ABOUT THIS EXERCISE — Go through the data below and return each line where the string "EndDate" appears.

::::

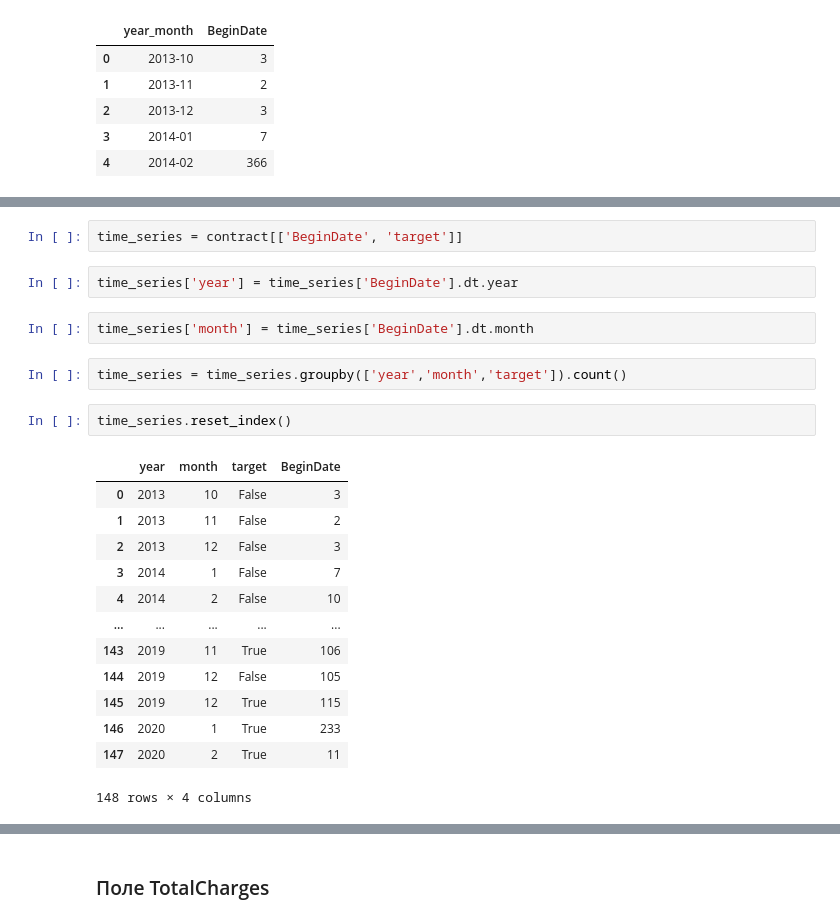
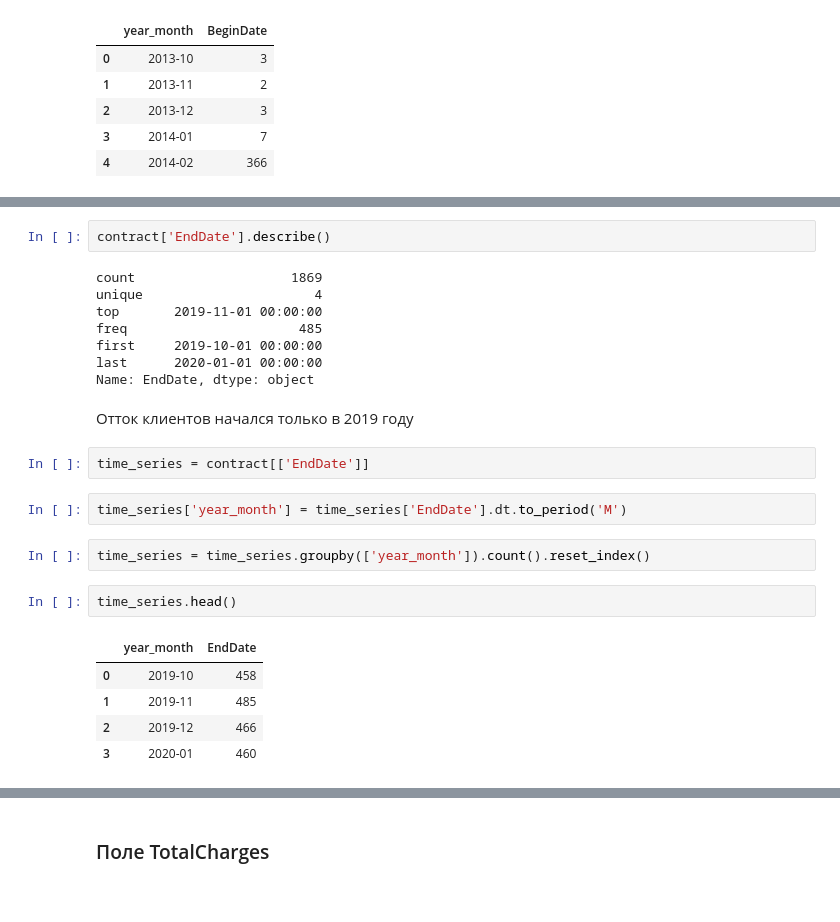
Before and after one commit to Chularev/study_cv, a Jupyter notebook: notebook.ipynb, the cells around one changed output, grey strips where cells are left out. Saved outputs shown, nothing was run; the diff lists cells and outputs as text.

```diff
--- a/notebook.ipynb
+++ b/notebook.ipynb
@@ -231,24 +229,26 @@ plt.show(fig)
+# %%
+contract['EndDate'].describe()
+# %% [output]
+count                    1869
+unique                      4
+top       2019-11-01 00:00:00
+freq                      485
+first     2019-10-01 00:00:00
+last      2020-01-01 00:00:00
+Name: EndDate, dtype: object
+# %% [markdown]
+Отток клиентов начался только в 2019 году
 # %%
-time_series = contract[['BeginDate', 'target']]
+time_series = contract[['EndDate']]
 # %%
-time_series['year'] = time_series['BeginDate'].dt.year
+time_series['year_month'] = time_series['EndDate'].dt.to_period('M')
-# %%
-time_series['month'] = time_series['BeginDate'].dt.month
 # %%
-time_series = time_series.groupby(['year','month','target']).count()
+time_series = time_series.groupby(['year_month']).count().reset_index()
 # %%
-time_series.reset_index()
+time_series.head()
 # %% [output]
-|  | year | month | target | BeginDate |
-| 0 | 2013 | 10 | False | 3 |
-| 1 | 2013 | 11 | False | 2 |
-| 2 | 2013 | 12 | False | 3 |
-| 3 | 2014 | 1 | False | 7 |
-| 4 | 2014 | 2 | False | 10 |
-| ... | ... | ... | ... | ... |
-| 143 | 2019 | 11 | True | 106 |
-| 144 | 2019 | 12 | False | 105 |
-| 145 | 2019 | 12 | True | 115 |
-| 146 | 2020 | 1 | True | 233 |
-| 147 | 2020 | 2 | True | 11 |
+|  | year_month | EndDate |
+| 0 | 2019-10 | 458 |
+| 1 | 2019-11 | 485 |
+| 2 | 2019-12 | 466 |
+| 3 | 2020-01 | 460 |
-148 rows × 4 columns
```
Also changed, not shown: parts of 21 cells of this notebook.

::::

ANSWER TO THE PROBLEM —
+contract['EndDate'].describe()
+Name: EndDate, dtype: object
+time_series = contract[['EndDate']]
+time_series['year_month'] = time_series['EndDate'].dt.to_period('M')
+|  | year_month | EndDate |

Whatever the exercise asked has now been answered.